CHICAGO (Reuters) - Illinois' record-breaking budget impasse, which has led to sporadic funding for higher education, is increasingly pressuring the finances and competitiveness of state universities, Moody's Investors Service said on Thursday.
The credit rating agency said the lack of complete state funding has forced schools to take "considerable steps," including cutting academic programs and raising tuition, in order to keep operating and preserve financial liquidity.
"Material programing reductions and staffing cuts, while necessary to keep the state’s public universities operational in the short-term, will further impair the universities’ abilities to sustain their strategic competitiveness and attract students for the upcoming fall 2017 class," Moody's said in a report.
It noted Illinois was second only to New Jersey in the net number of their high school graduates who attended colleges in other states in 2014.
Illinois is limping through a second-straight fiscal year without a budget due to a stalemate between its Republican governor and Democrats who control the legislature. The political battle has resulted in significant underfunding for universities and state grants that subsidize costs for low-income students.
Ratings for seven universities range from an investment grade Aa3 for the University of Illinois to a junk rating of B1 for Eastern Illinois University, according to Moody's, which has a negative outlook on all of the ratings.

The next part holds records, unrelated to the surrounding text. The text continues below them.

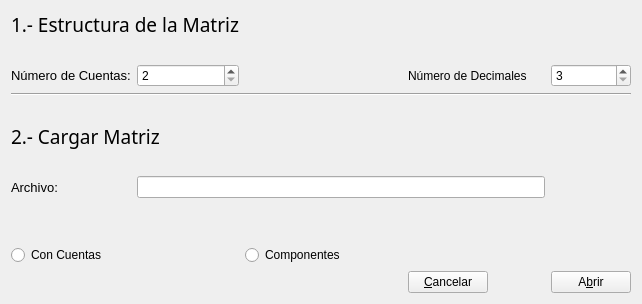
Qt form formLoadMatrix.ui (rudmanmrrod/mmcs) before a commit.
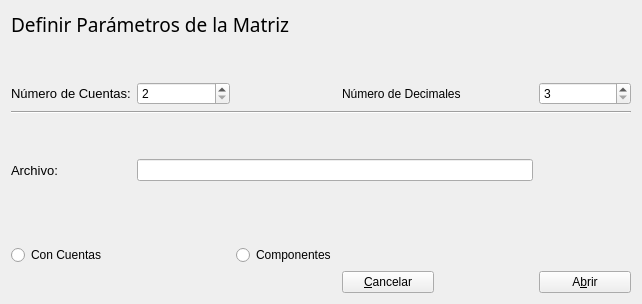
The same form after that commit. Icons and pictures are not drawn.

```diff
--- a/formLoadMatrix.ui
+++ b/formLoadMatrix.ui
@@ -31,36 +31,15 @@
   <layout class="QVBoxLayout" name="verticalLayout">
    <item>
     <layout class="QGridLayout" name="gridLayout">
-     <item row="2" column="2" colspan="2">
-      <spacer name="horizontalSpacer">
-       <property name="orientation">
-        <enum>Qt::Horizontal</enum>
-       </property>
-       <property name="sizeHint" stdset="0">
-        <size>
-         <width>40</width>
-         <height>20</height>
-        </size>
-       </property>
-      </spacer>
-     </item>
-     <item row="5" column="0" colspan="2">
-      <widget class="QLabel" name="label_2">
-       <property name="font">
-        <font>
-         <family>Aero Matics</family>
-         <pointsize>14</pointsize>
-         <weight>50</weight>
-         <bold>false</bold>
-        </font>
-       </property>
+     <item row="8" column="2">
+      <widget class="QRadioButton" name="radioComponent">
        <property name="text">
-        <string>2.- Cargar Matriz</string>
+        <string>Componentes</string>
        </property>
       </widget>
      </item>
-     <item row="6" column="0">
-      <spacer name="verticalSpacer_5">
+     <item row="1" column="1">
+      <spacer name="verticalSpacer_6">
        <property name="orientation">
         <enum>Qt::Vertical</enum>
        </property>
@@ -73,7 +52,7 @@
       </spacer>
      </item>
      <item row="4" column="0">
-      <spacer name="verticalSpacer_3">
+      <spacer name="verticalSpacer_5">
        <property name="orientation">
         <enum>Qt::Vertical</enum>
        </property>
@@ -85,56 +64,17 @@
        </property>
       </spacer>
      </item>
-     <item row="0" column="0" colspan="2">
-      <widget class="QLabel" name="label">
-       <property name="font">
-        <font>
-         <family>Aero Matics</family>
-         <pointsize>14</pointsize>
-         <weight>50</weight>
-         <bold>false</bold>
-        </font>
-       </property>
+     <item row="8" column="0">
+      <widget class="QRadioButton" name="radioAccount">
        <property name="text">
-        <string>1.- Estructura de la Matriz</string>
+        <string>Con Cuentas</string>
        </property>
       </widget>
      </item>
-     <item row="11" column="6">
-      <widget class="QPushButton" name="buttonOpen">
+     <item row="9" column="3">
+      <widget class="QPushButton" name="buttonCancel">
        <property name="text">
-        <string>A&amp;brir</string>
-       </property>
-      </widget>
-     </item>
-     <item row="2" column="4" colspan="2">
-      <widget class="QLabel" name="label_4">
-       <property name="text">
-        <string>Número de Decimales</string>
-       </property>
-      </widget>
-     </item>
-     <item row="2" column="6">
-      <widget class="QSpinBox" name="spinBox">
-       <property name="minimum">
-        <number>3</number>
-       </property>
-       <property name="maximum">
-        <number>15</number>
-       </property>
-      </widget>
-     </item>
-     <item row="3" column="0" colspan="7">
-      <widget class="Line" name="line">
-       <property name="orientation">
-        <enum>Qt::Horizontal</enum>
-       </property>
-      </widget>
-     </item>
-     <item row="2" column="1">
-      <widget class="QSpinBox" name="spinNumber">
-       <property name="minimum">
-        <number>2</number>
+        <string>&amp;Cancelar</string>
        </property>
       </widget>
      </item>
@@ -150,14 +90,67 @@
        </property>
       </widget>
      </item>
-     <item row="7" column="1" colspan="5">
+     <item row="7" column="0" colspan="6">
+      <widget class="QLabel" name="label_info">
+       <property name="styleSheet">
+        <string notr="true">font-weight: bold;
+color: #358ccb;
+</string>
+       </property>
+       <property name="text">
+        <string/>
+       </property>
+      </widget>
+     </item>
+     <item row="3" column="0" colspan="6">
+      <widget class="Line" name="line">
+       <property name="orientation">
+        <enum>Qt::Horizontal</enum>
+       </property>
+      </widget>
+     </item>
+     <item row="2" column="3" colspan="2">
+      <widget class="QLabel" name="label_4">
+       <property name="text">
+        <string>Número de Decimales</string>
+       </property>
+      </widget>
+     </item>
+     <item row="5" column="1" colspan="4">
       <widget class="QLineEdit" name="editFilePath">
        <property name="readOnly">
         <bool>true</bool>
        </property>
       </widget>
      </item>
-     <item row="7" column="6">
+     <item row="2" column="1">
+      <widget class="QSpinBox" name="spinNumber">
+       <property name="minimum">
+        <number>2</number>
+       </property>
+      </widget>
+     </item>
+     <item row="9" column="5">
+      <widget class="QPushButton" name="buttonOpen">
+       <property name="text">
+        <string>A&amp;brir</string>
+       </property>
+      </widget>
+     </item>
+     <item row="6" column="1">
+      <spacer name="verticalSpacer">
+       <property name="orientation">
+        <enum>Qt::Vertical</enum>
+       </property>
+       <property name="sizeHint" stdset="0">
+        <size>
+         <width>20</width>
+         <height>40</height>
+        </size>
+       </property>
+      </spacer>
+     </item>
+     <item row="5" column="5">
       <widget class="QPushButton" name="buttonSearch">
        <property name="toolTip">
         <string>Examinar</string>
@@ -174,27 +167,7 @@
        </property>
       </widget>
      </item>
-     <item row="11" column="4">
-      <widget class="QPushButton" name="buttonCancel">
-       <property name="text">
-        <string>&amp;Cancelar</string>
-       </property>
-      </widget>
-     </item>
-     <item row="1" column="1">
-      <spacer name="verticalSpacer_6">
-       <property name="orientation">
-        <enum>Qt::Vertical</enum>
-       </property>
-       <property name="sizeHint" stdset="0">
-        <size>
-         <width>20</width>
-         <height>40</height>
-        </size>
-       </property>
-      </spacer>
-     </item>
-     <item row="7" column="0">
+     <item row="5" column="0">
       <widget class="QLabel" name="label_7">
        <property name="font">
         <font>
@@ -206,42 +179,28 @@
        </property>
       </widget>
      </item>
-     <item row="8" column="1">
-      <spacer name="verticalSpacer">
-       <property name="orientation">
-        <enum>Qt::Vertical</enum>
+     <item row="2" column="5">
+      <widget class="QSpinBox" name="spinBox">
+       <property name="minimum">
+        <number>3</number>
        </property>
-       <property name="sizeHint" stdset="0">
-        <size>
-         <width>20</width>
-         <height>40</height>
-        </size>
+       <property name="maximum">
+        <number>15</number>
        </property>
-      </spacer>
-     </item>
-     <item row="10" column="0">
-      <widget class="QRadioButton" name="radioAccount">
-       <property name="text">
-        <string>Con Cuentas</string>
-       </property>
       </widget>
      </item>
-     <item row="10" column="2">
-      <widget class="QRadioButton" name="radioComponent">
-       <property name="text">
-        <string>Componentes</string>
+     <item row="0" column="0" colspan="3">
+      <widget class="QLabel" name="label">
+       <property name="font">
+        <font>
+         <family>Aero Matics</family>
+         <pointsize>14</pointsize>
+         <weight>50</weight>
+         <bold>false</bold>
+        </font>
        </property>
-      </widget>
-     </item>
-     <item row="9" column="0" colspan="7">
-      <widget class="QLabel" name="label_info">
-       <property name="styleSheet">
-        <string notr="true">font-weight: bold;
-color: #358ccb;
-</string>
-       </property>
        <property name="text">
-        <string/>
+        <string>Definir Parámetros de la Matriz</string>
        </property>
       </widget>
      </item>
```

The credit standing of the universities has weakened as Illinois' rating fell to Baa2, the lowest among the 50 states.
(Reporting by Karen Pierog; Editing by Matthew Lewis)